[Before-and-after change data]

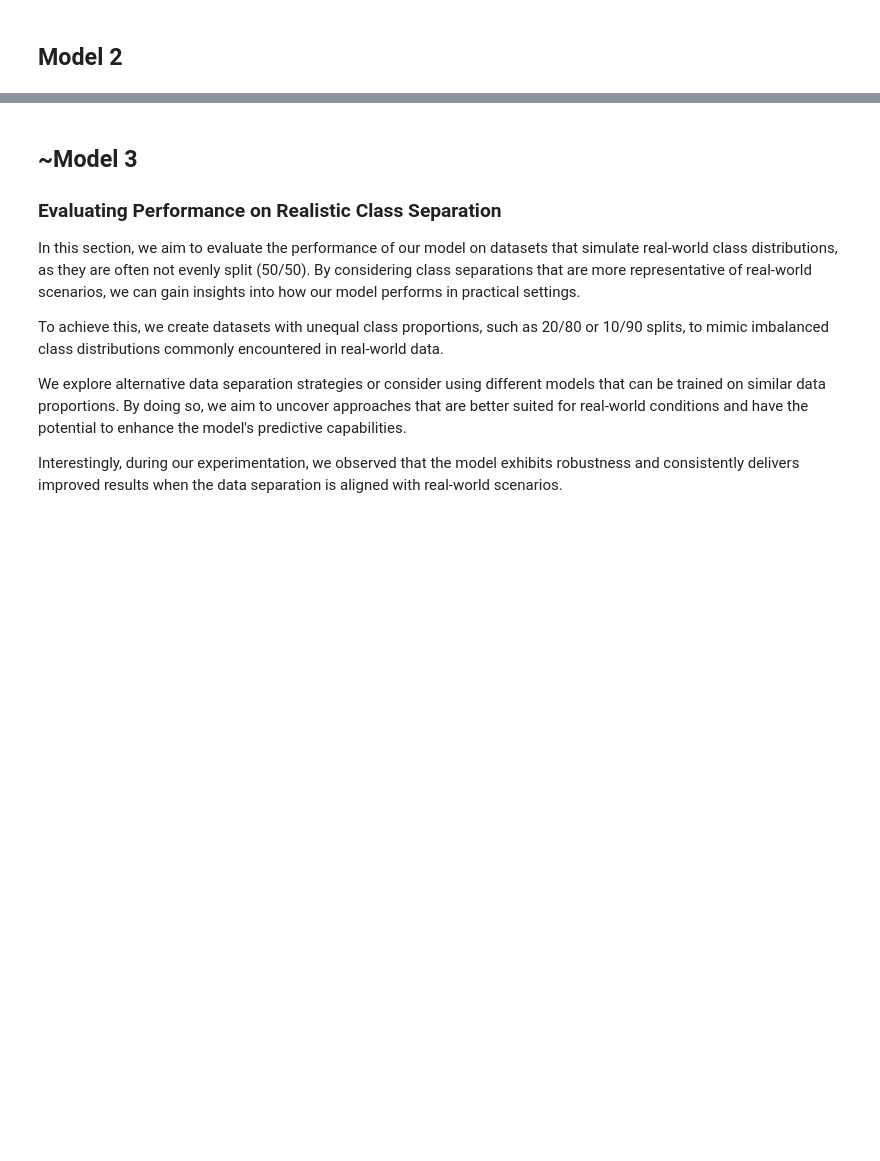
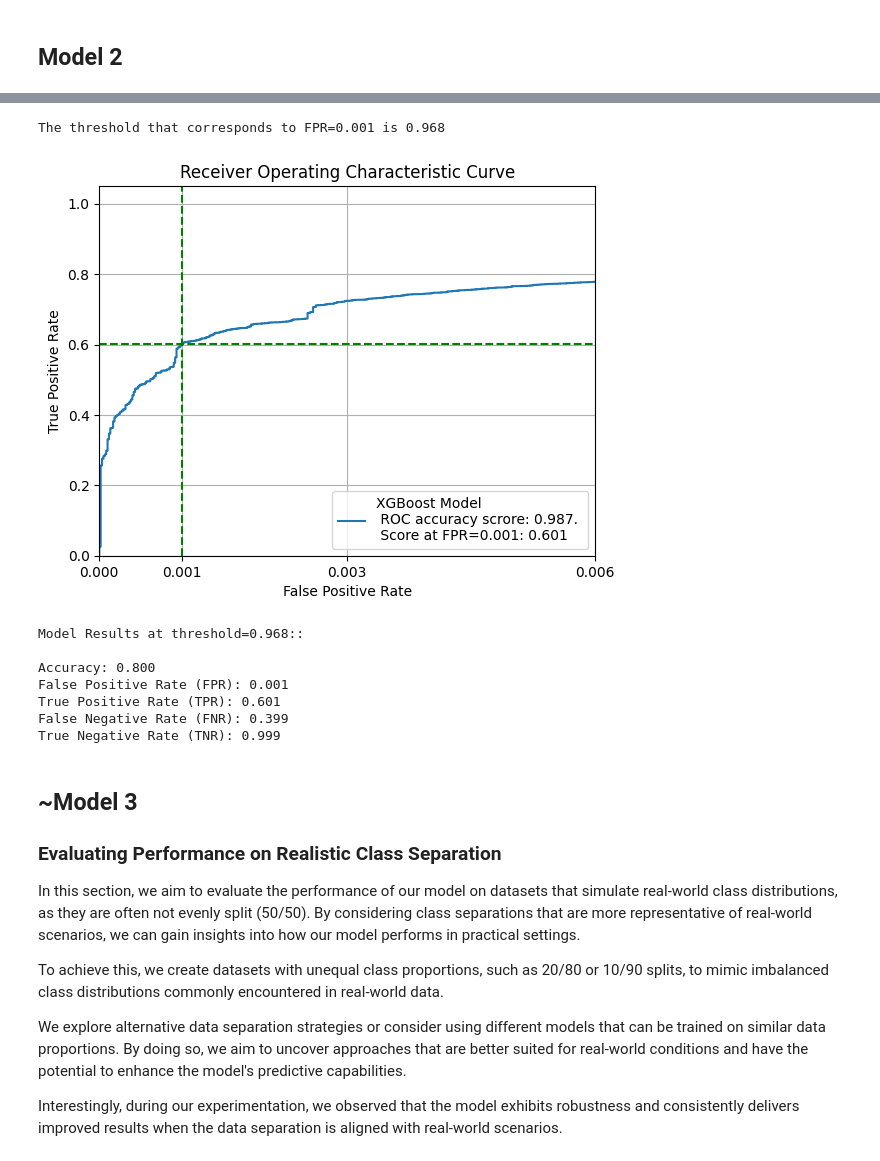
Before and after one commit to DanielFadlon/LWSM, a Jupyter notebook: LWSM.ipynb, the cells around one changed output, grey strips where cells are left out. Cells and saved outputs as stored; diff of their text form; code cells hidden in the pictures; blank space fills up the shorter version.

```diff
--- a/LWSM.ipynb
+++ b/LWSM.ipynb
@@ -751,3 +751,18 @@ with open(f'{gdrive_figures_folder}/pcaModel.pkl', 'rb') as f:
+# %%
+# Considering the bad results we tried to extract the PCs from the full data(all the features as well)
+with open(f'{gdrive_figures_folder}/pcaModel.pkl', 'rb') as f:
+    full_pca_model = pickle.load(f)
+evaluating_new_data_on_pc(full_pca_model, pca, X_val, y_val)
+# %% [output]
+The threshold that corresponds to FPR=0.001 is 0.968
+[figure, added]
+Model Results at threshold=0.968::
+
+Accuracy: 0.800
+False Positive Rate (FPR): 0.001
+True Positive Rate (TPR): 0.601
+False Negative Rate (FNR): 0.399
+True Negative Rate (TNR): 0.999
 # %% [markdown]
 ## **~Model 3**
 
```
Also changed, not shown: parts of 55 cells of this notebook.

Work instruction: Give every line of the records above again, exactly, and omit the pictures.

Answer to this exercise:
Before and after one commit to DanielFadlon/LWSM, a Jupyter notebook: LWSM.ipynb, the cells around one changed output, grey strips where cells are left out. Cells and saved outputs as stored; diff of their text form; code cells hidden in the pictures; blank space fills up the shorter version.

```diff
--- a/LWSM.ipynb
+++ b/LWSM.ipynb
@@ -751,3 +751,18 @@ with open(f'{gdrive_figures_folder}/pcaModel.pkl', 'rb') as f:
+# %%
+# Considering the bad results we tried to extract the PCs from the full data(all the features as well)
+with open(f'{gdrive_figures_folder}/pcaModel.pkl', 'rb') as f:
+    full_pca_model = pickle.load(f)
+evaluating_new_data_on_pc(full_pca_model, pca, X_val, y_val)
+# %% [output]
+The threshold that corresponds to FPR=0.001 is 0.968
+[figure, added]
+Model Results at threshold=0.968::
+
+Accuracy: 0.800
+False Positive Rate (FPR): 0.001
+True Positive Rate (TPR): 0.601
+False Negative Rate (FNR): 0.399
+True Negative Rate (TNR): 0.999
 # %% [markdown]
 ## **~Model 3**
 
```
Also changed, not shown: parts of 55 cells of this notebook.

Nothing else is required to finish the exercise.